The number one problem with the way companies use social media is that they think of it like broadcast media. They use what’s called “push marketing.” They are trying to push something on you by interrupting what you’re doing with a promotion.

When you’re watching the news, they are interrupting and pushing you to buy pills for erectile dysfunction. When you’re listening to Led Zeppelin on the classic rock station in your car, you’re suddenly berated with a loud man telling you that this is your only chance to buy a car at rock bottom prices. When you’re reading that riveting article in Time magazine about the debt ceiling, you flip the page to an ad pushing you to buy…erectile dysfunction pills again.

You can’t escape it. But social media is a different animal. It's a “pull marketing” platform. That means, you don’t interrupt the regularly scheduled programming; you are the programming.

With social media, you are engaging with people one-on-one with real conversations. If they like what you have to say and decide to follow you, you’ve made a friend, and this gives you an opportunity to learn more about your audience without paying for expensive research.

This will allow you to deliver what your audience wants.


I know you’ve heard this saying, but I mean it in the literal sense. You have to think outside the TV, radio, and mailbox. Social media marketing is not a one-way pipeline to your audience. It’s a community, so as a marketer, you need to think of it more like a dinner party.

Let me explain this dinner party analogy.

You are invited to a friend’s dinner party. The only person you know is the host. You bring a bottle of wine, and prepare yourself for some socializing.

However, you have a mission. You want everyone at this party to know that you sell cars. You pour yourself a glass of wine and approach a couple standing by the fireplace. Of course, you introduce yourself: "Hi, my name is Matt Giovanisci, and I sell cars."

You shake both their hands, but before they have time to introduce themselves, you say, "I’m glad I met you. You seem like the kind of people that enjoy the finer things in life. Let me tell you about this amazing offer. I have a cadillac on my lot that people are lining up out the door waiting to test drive. I want you guys to be the first in line. What’s it gonna take for me to get you in a new cadillac today?"

If you’re not laughing at that ridiculous scenario, you should be. I just walked up to complete strangers and tried to sell them a car without knowing a thing about them. Maybe they just bought a new car yesterday. I don’t know, and I don’t care, I just want to promote myself. Those two people are going to think I’m weird, self-possessed, and crazy — and they would be correct.

That is what traditional broadcast media marketing is.

Now, let’s say I walk up to that same couple and introduce myself. They introduce themselves as well. I ask them a question: “how did you two meet?” They tell me their story, which happens to involve a really nice car. I respond with an anecdote about that type of vehicle, and we start to have a conversation. A real conversation. If everything is smooth, they might ask, “so Matt, what do you do for a living?” Because this is not the internet and instead a dinner party, I begin to explain what I do.
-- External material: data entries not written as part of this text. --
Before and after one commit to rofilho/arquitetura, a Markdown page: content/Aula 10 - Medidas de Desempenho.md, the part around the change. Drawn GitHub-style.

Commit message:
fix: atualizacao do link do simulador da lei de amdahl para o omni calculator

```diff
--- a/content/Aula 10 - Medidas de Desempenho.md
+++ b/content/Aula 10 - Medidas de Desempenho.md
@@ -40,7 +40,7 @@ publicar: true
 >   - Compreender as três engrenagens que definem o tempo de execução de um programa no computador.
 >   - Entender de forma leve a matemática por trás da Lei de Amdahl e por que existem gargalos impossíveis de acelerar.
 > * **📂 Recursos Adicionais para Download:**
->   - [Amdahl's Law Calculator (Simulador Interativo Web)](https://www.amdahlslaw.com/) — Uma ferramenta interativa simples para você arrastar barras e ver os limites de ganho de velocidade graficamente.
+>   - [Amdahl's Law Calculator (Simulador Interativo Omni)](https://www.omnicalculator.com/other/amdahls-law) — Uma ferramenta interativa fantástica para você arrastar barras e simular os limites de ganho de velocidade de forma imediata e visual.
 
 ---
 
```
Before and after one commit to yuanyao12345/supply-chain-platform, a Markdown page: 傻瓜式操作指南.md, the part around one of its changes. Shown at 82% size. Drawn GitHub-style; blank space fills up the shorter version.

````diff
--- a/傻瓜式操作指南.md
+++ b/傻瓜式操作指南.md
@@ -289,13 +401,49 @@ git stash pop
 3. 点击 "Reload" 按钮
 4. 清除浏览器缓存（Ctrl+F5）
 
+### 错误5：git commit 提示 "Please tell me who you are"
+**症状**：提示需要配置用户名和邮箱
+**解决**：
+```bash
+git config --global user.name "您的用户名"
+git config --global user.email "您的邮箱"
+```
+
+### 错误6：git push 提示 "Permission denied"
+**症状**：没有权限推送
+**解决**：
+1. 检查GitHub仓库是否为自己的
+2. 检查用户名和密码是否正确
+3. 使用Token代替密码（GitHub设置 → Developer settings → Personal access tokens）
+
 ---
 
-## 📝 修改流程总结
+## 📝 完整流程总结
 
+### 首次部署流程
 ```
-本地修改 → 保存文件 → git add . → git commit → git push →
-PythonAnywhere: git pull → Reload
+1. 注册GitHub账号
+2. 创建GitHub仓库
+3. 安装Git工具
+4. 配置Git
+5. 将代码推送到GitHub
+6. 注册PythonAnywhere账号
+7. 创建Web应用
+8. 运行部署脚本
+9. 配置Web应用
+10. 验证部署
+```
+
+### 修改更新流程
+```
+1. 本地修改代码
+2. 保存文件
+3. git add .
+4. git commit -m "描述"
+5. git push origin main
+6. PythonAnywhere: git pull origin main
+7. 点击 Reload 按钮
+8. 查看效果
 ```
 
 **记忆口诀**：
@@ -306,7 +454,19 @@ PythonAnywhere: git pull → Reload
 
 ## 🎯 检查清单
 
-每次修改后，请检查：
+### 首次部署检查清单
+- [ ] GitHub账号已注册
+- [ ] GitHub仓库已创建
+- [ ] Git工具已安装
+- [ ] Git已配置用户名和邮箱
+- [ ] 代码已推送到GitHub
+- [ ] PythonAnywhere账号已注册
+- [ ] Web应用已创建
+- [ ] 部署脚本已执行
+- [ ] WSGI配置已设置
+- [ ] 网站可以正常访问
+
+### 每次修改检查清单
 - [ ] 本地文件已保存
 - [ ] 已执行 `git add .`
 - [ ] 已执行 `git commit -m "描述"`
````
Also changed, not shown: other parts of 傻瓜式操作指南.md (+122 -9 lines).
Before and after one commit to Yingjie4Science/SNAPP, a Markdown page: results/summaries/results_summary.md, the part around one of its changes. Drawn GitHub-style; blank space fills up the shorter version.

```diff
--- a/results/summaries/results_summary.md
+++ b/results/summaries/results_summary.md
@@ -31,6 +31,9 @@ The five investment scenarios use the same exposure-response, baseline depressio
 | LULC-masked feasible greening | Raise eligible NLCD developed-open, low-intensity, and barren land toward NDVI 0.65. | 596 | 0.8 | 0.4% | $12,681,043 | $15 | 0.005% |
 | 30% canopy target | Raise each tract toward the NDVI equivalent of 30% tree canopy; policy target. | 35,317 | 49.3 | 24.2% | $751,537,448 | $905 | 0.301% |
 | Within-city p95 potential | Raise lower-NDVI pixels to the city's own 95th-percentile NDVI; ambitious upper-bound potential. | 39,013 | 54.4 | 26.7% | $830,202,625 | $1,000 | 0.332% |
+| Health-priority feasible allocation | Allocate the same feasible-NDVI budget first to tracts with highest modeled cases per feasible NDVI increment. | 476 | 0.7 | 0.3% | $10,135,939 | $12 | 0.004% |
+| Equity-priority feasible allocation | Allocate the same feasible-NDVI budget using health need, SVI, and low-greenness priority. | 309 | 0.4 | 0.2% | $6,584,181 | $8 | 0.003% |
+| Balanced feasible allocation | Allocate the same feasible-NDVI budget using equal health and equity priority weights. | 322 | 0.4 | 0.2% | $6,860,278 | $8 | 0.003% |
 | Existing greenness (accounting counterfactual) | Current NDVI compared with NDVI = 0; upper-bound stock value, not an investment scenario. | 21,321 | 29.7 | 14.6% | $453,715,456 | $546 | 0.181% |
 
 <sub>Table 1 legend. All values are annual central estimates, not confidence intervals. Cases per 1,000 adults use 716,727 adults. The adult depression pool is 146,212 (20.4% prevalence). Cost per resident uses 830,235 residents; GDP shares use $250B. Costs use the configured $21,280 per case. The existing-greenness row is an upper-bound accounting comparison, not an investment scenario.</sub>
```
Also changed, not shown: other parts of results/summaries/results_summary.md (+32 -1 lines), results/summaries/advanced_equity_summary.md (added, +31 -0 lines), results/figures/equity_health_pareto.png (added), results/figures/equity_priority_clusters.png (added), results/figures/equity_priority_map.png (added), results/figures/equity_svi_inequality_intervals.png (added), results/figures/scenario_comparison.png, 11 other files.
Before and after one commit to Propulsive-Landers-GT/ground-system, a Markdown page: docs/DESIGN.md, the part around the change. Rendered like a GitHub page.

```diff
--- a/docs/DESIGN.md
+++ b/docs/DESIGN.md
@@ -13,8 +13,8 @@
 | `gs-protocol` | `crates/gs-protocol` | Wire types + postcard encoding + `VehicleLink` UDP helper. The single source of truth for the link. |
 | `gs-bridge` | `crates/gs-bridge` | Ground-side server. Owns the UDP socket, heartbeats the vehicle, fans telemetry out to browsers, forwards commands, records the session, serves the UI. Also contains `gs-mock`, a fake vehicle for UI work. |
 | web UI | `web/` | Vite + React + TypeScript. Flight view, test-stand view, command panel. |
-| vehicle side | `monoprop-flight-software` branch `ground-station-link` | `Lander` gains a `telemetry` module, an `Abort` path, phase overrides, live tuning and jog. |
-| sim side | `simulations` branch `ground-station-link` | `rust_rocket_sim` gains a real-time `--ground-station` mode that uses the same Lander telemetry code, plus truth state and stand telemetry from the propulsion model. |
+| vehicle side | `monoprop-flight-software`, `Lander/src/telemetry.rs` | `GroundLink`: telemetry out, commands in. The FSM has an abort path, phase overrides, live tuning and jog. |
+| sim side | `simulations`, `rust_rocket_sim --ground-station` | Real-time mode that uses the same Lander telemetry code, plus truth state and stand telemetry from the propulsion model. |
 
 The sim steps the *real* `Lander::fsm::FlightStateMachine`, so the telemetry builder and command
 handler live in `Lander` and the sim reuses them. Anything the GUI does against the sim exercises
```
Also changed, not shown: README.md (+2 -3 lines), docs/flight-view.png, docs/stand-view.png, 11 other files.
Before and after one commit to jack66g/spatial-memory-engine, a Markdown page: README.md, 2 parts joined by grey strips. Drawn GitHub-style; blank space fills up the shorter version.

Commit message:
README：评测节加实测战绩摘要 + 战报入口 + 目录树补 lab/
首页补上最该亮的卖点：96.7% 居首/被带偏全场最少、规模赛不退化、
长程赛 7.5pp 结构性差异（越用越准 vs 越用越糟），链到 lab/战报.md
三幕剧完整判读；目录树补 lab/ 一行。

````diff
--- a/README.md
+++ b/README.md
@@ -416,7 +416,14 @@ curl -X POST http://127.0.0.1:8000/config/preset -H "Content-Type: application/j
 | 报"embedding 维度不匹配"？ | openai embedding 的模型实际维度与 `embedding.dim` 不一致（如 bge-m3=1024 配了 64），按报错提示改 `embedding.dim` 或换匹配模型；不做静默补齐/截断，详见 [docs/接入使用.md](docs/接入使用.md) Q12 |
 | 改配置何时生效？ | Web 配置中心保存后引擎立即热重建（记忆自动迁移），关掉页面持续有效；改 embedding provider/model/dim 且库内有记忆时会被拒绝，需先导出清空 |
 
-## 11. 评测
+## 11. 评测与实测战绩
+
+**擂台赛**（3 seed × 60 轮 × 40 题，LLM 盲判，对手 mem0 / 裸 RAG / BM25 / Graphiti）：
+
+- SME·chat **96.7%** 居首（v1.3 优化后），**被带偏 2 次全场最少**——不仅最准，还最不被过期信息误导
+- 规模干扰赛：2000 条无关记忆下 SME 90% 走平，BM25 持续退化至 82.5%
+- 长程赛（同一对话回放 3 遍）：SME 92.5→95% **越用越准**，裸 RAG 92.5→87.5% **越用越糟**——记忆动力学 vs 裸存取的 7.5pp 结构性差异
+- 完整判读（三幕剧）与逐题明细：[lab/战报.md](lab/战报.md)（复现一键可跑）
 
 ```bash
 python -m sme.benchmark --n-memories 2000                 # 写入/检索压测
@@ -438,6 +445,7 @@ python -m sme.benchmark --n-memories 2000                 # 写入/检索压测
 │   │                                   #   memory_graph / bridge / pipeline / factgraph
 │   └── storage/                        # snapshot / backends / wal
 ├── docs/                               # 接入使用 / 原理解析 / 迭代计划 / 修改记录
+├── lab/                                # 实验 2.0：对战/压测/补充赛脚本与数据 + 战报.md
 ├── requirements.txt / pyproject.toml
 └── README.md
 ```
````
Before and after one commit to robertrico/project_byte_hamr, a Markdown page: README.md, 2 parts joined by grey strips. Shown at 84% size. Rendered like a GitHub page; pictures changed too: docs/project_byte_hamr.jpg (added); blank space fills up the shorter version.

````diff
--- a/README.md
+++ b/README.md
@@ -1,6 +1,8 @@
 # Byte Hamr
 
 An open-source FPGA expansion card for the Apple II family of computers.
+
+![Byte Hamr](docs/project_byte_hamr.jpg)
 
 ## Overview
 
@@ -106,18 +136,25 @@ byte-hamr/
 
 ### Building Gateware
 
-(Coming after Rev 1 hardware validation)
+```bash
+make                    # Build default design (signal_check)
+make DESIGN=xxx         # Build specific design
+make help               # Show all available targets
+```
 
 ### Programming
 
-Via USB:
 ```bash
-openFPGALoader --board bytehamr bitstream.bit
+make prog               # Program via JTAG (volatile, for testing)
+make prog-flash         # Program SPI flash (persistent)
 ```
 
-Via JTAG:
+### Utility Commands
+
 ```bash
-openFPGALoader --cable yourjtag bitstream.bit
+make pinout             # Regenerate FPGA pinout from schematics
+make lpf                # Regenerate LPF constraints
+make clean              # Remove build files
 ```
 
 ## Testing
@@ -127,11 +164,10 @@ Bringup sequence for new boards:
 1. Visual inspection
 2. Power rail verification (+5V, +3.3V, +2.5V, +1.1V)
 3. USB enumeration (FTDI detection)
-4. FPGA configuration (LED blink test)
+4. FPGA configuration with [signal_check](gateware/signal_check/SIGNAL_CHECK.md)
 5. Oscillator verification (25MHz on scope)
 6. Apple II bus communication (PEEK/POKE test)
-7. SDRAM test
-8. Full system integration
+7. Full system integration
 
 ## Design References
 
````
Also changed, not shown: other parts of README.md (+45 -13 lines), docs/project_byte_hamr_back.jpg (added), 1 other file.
My goal here is not to sell them anything, but just to make them aware of what I’m all about and allow them to dig if they please. Perhaps they say, “oh we’ve been in the market for a car.” Boom, now I would tell them that I’d be glad to help and I might make a sale out of it. But if they don’t ask, they now know who I am and may tell one of their friends that they met this really interesting (and attractive) guy at this dinner party who sells cars. Word of mouth at its best.

That is what social media marketing is all about. It’s about developing relationships and engaging with your audience without trying to constantly sell them something or shove a message down their throats.

The 80/20 rule of social media

Of course, that doesn’t mean you can’t promote yourself, but you need to do it sparingly. This is why I loosely follow the 80/20 principle.

Eighty percent of your social media content should be aimed to engage in conversation, delight someone, and/or inform the public. Twenty percent of your social media content can be used for promoting your cause.

No one cares about you, because you don’t care about them. As a traditional marketer, all you care about is the outcome: a sale, a signup, a lead, etc. You are just trying to get your message to the most eyeballs and hope they become a customer.

When you start to care about the people you are reaching out to, it becomes emotional, and we’re emotional creatures.

DOMINATE One Platform

Another mistake that social media marketers make is that they try to put themselves on every online social network. Did you know there are over 200 of them? You can’t be everywhere, and when you spread yourself thin, you will cover nothing.

I encourage marketers to only dominate one platform at a time. Don’t try to rule the world of social media. Pick one and master it, then move on to the next one.


Yet another mistake marketers make is the timeline. Unlike paying for a television ad to reach millions of people, one tweet will not reach that many people right out of the gate. You need to develop a strategy and expect it to take a very long time to build. Building up a following doesn’t happen overnight. Using social media is like selling door-to-door or socializing at an event. You will only reach a handful of people at a time, at first. But you have a chance to make those people really care and become die-hard fans of your cause.

This is especially important for creating awareness towards a cause. I’m sure you’re all familiar with grassroots marketing, and that’s exactly what this is. Social media is a free tool for your grassroots campaign.

I hope that you understand how different social media is from broadcast media. It’s an entirely different marketing mindset, and if you can grasp that concept, you will be successful.